**Task instructions:** Count the lines in the entries below that mention the string "CallInfoDialogComponents", then write that number by itself.

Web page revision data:
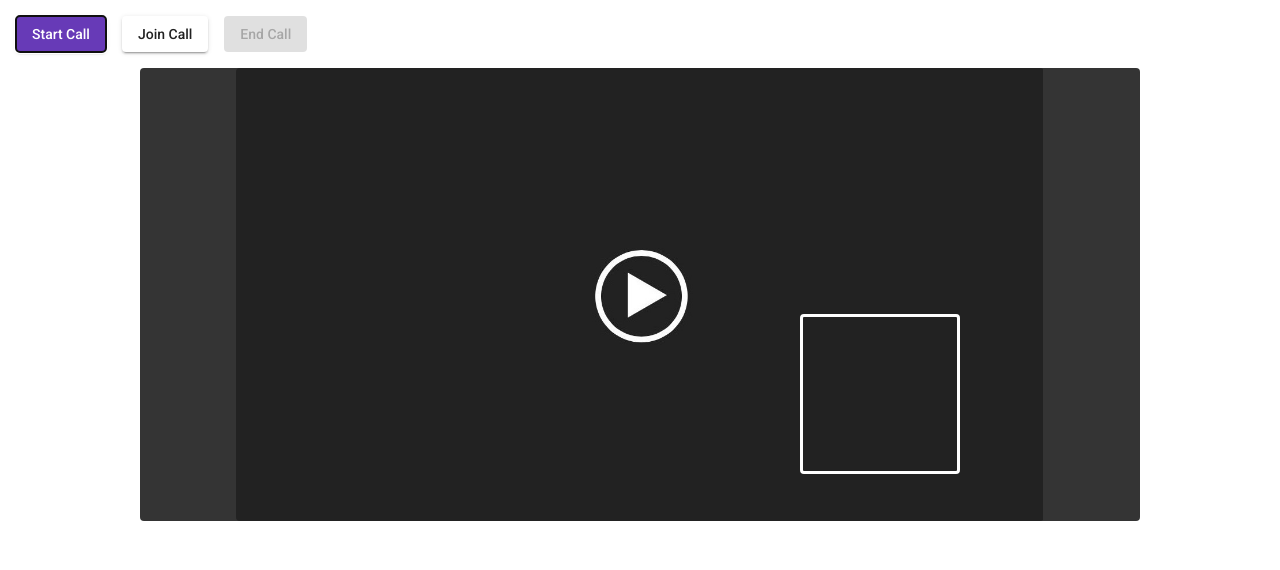
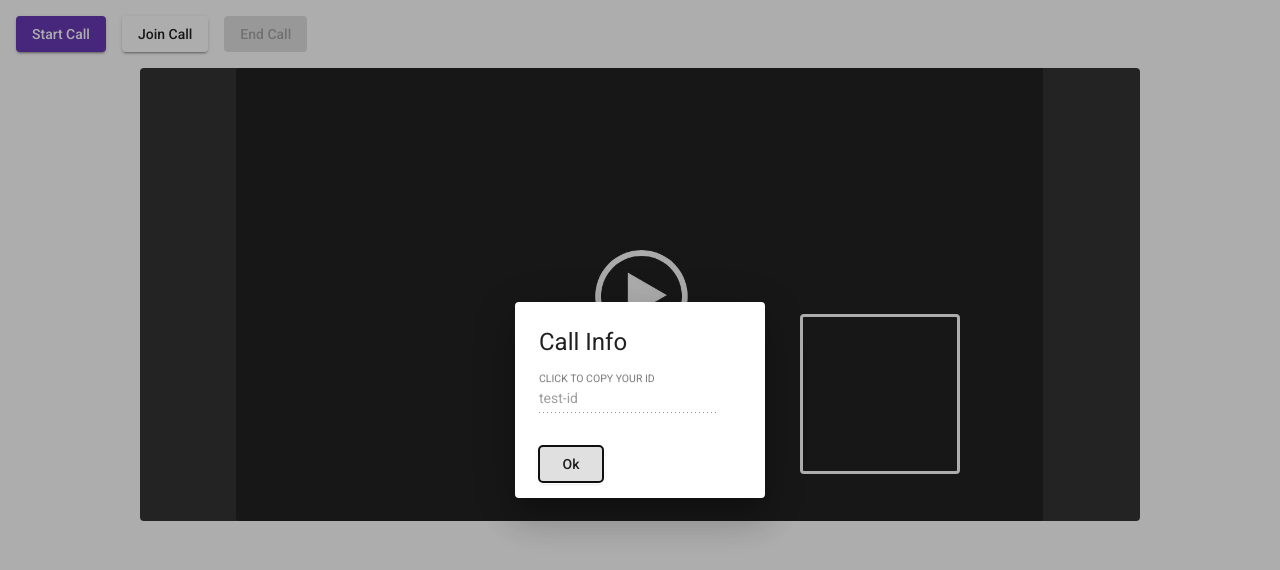
Before and after one commit to ullalaaron/angular-peerjs, an Angular app: page / in a window 1280 px wide. Both pictures are taken after a click on the button "Start Call". Shown: the top 570 px of the page. Built offline with nearby package versions, Linux system fonts and the light colour scheme.

Commit message:
add dialog

```diff
--- a/src/app/app.component.html
+++ b/src/app/app.component.html
@@ -1,7 +1,7 @@
 <div class="container-fluid">
   <div class="row p-2" id="control-panel">
-    <button mat-raised-button color="primary" class="m-2" [disabled]="isCallStarted$ | async">Start Call</button>
-    <button mat-raised-button class="m-2" [disabled]="isCallStarted$ | async">Join Call</button>
+    <button mat-raised-button color="primary" class="m-2" [disabled]="isCallStarted$ | async" (click)="showModal(true)">Start Call</button>
+    <button mat-raised-button class="m-2" [disabled]="isCallStarted$ | async" (click)="showModal(false)">Join Call</button>
     <button mat-raised-button color="warn" class="m-2" [disabled]="!(isCallStarted$ | async)">End Call</button>
   </div>
   <div class="row">
--- a/src/app/app.component.ts
+++ b/src/app/app.component.ts
@@ -1,5 +1,7 @@
 import { Component, ElementRef, ViewChild } from '@angular/core';
+import { MatDialog } from '@angular/material/dialog';
 import { BehaviorSubject } from 'rxjs';
+import { CallInfoDialogComponents, DialogData } from './dialog/callinfo-dialog.component';
 
 @Component({
   selector: 'app-root',
@@ -12,4 +14,19 @@ export class AppComponent {
 
   @ViewChild('localVideo') localVideo: ElementRef<HTMLVideoElement>;
   @ViewChild('remoteVideo') remoteVideo: ElementRef<HTMLVideoElement>;
+
+  constructor(public dialog: MatDialog) { }
+
+  public showModal(startCall: boolean): void {
+    let dialogData: DialogData = startCall ? ({ peerId: 'test-id', isEditMode: false }) : ({ peerId: null, isEditMode: true });
+    const dialogRef = this.dialog.open(CallInfoDialogComponents, {
+      width: '250px',
+      data: dialogData
+    });
+
+    dialogRef.afterClosed()
+      .subscribe(result => {
+      console.log(result);
+    });
+  }
 }
--- /dev/null
+++ b/src/app/dialog/callinfo-dialog.component.html
@@ -0,0 +1,10 @@
+<h1 mat-dialog-title>Call Info</h1>
+<div mat-dialog-content>
+  <mat-form-field>
+    <mat-label>{{ data.isEditMode ? 'INSERT REMOTE ID' : 'CLICK TO COPY YOUR ID' }}</mat-label>
+    <input [disabled]="!data.isEditMode" matInput [(ngModel)]="data.peerId">
+  </mat-form-field>
+</div>
+<div mat-dialog-actions>
+  <button mat-raised-button [mat-dialog-close]="data.peerId">Ok</button>
+</div>
--- /dev/null
+++ b/src/app/dialog/callinfo-dialog.component.ts
@@ -0,0 +1,20 @@
+import { Inject } from '@angular/core';
+import { Component } from '@angular/core';
+import { MatDialogRef, MAT_DIALOG_DATA} from '@angular/material/dialog';
+
+@Component({
+    selector: 'app-call-info-dialog',
+    templateUrl: './callinfo-dialog.component.html',
+    styleUrls: ['./callinfo-dialog.component.scss']
+})
+export class CallInfoDialogComponents {
+    constructor(
+        public dialogRef: MatDialogRef<CallInfoDialogComponents>,
+        @Inject(MAT_DIALOG_DATA) public data: DialogData
+    ) { }
+}
+
+export interface DialogData {
+    peerId?: string;
+    isEditMode: boolean
+}
```
Also changed, not shown: src/app/app.module.ts (+12 -2 lines), src/app/dialog/callinfo-dialog.component.scss (added).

**Output below:** 4